'''

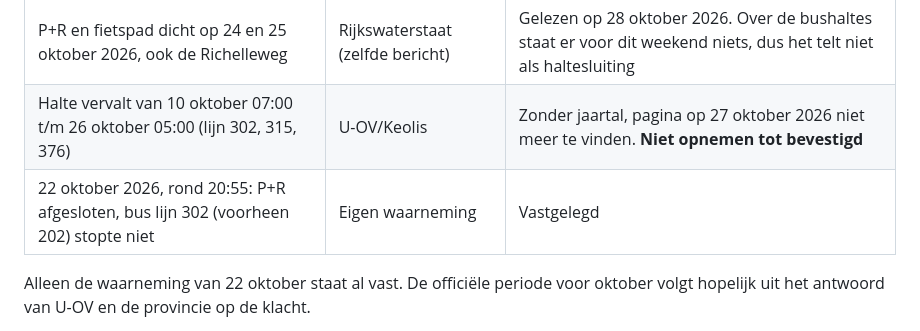
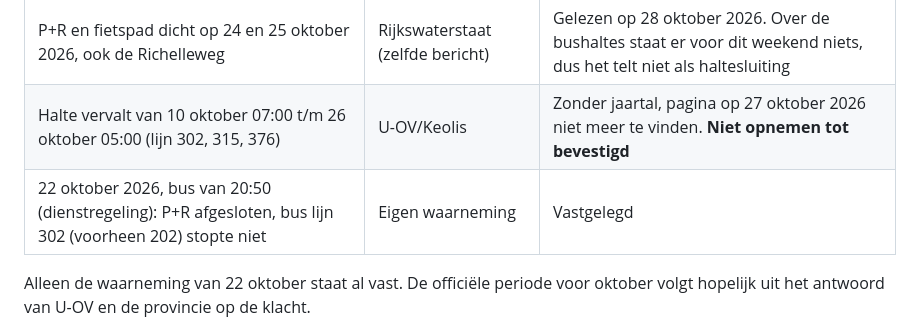
Before and after one commit to wilbertvdk/komtdebus, a Markdown page: docs/ontwerp-haltesluitingen.md, the part around one of its changes. Drawn GitHub-style.

Commit message:
Ontwerpdocument: waarneming 22 oktober op geplande tijd 20:50
Co-Authored-By: Claude Opus 5.5 <noreply@anthropic.com>

```diff
--- a/docs/ontwerp-haltesluitingen.md
+++ b/docs/ontwerp-haltesluitingen.md
@@ -246,7 +246,7 @@ Wat bekend is, en hoe zeker:
 | Omleiding van 10 t/m 30 augustus, halte vervalt | U-OV | Gevonden via zoekmachine, nog niet zelf gelezen. Einddatum wijkt af van Rijkswaterstaat |
 | P+R en fietspad dicht op 24 en 25 oktober 2026, ook de Richelleweg | Rijkswaterstaat (zelfde bericht) | Gelezen op 28 oktober 2026. Over de bushaltes staat er voor dit weekend niets, dus het telt niet als haltesluiting |
 | Halte vervalt van 10 oktober 07:00 t/m 26 oktober 05:00 (lijn 302, 315, 376) | U-OV/Keolis | Zonder jaartal, pagina op 27 oktober 2026 niet meer te vinden. **Niet opnemen tot bevestigd** |
-| 22 oktober 2026, rond 20:55: P+R afgesloten, bus lijn 302 (voorheen 202) stopte niet | Eigen waarneming | Vastgelegd |
+| 22 oktober 2026, bus van 20:50 (dienstregeling): P+R afgesloten, bus lijn 302 (voorheen 202) stopte niet | Eigen waarneming | Vastgelegd |
 
 Alleen de waarneming van 22 oktober staat al vast. De officiële periode voor oktober volgt
 hopelijk uit het antwoord van U-OV en de provincie op de klacht.
```
Also changed, not shown: other parts of docs/ontwerp-haltesluitingen.md (+2 -2 lines).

'''

TASK STATEMENT:
Show each line from the listing above that includes the word "Eigen".

WRITTEN REPLY:
-| 22 oktober 2026, rond 20:55: P+R afgesloten, bus lijn 302 (voorheen 202) stopte niet | Eigen waarneming | Vastgelegd |
+| 22 oktober 2026, bus van 20:50 (dienstregeling): P+R afgesloten, bus lijn 302 (voorheen 202) stopte niet | Eigen waarneming | Vastgelegd |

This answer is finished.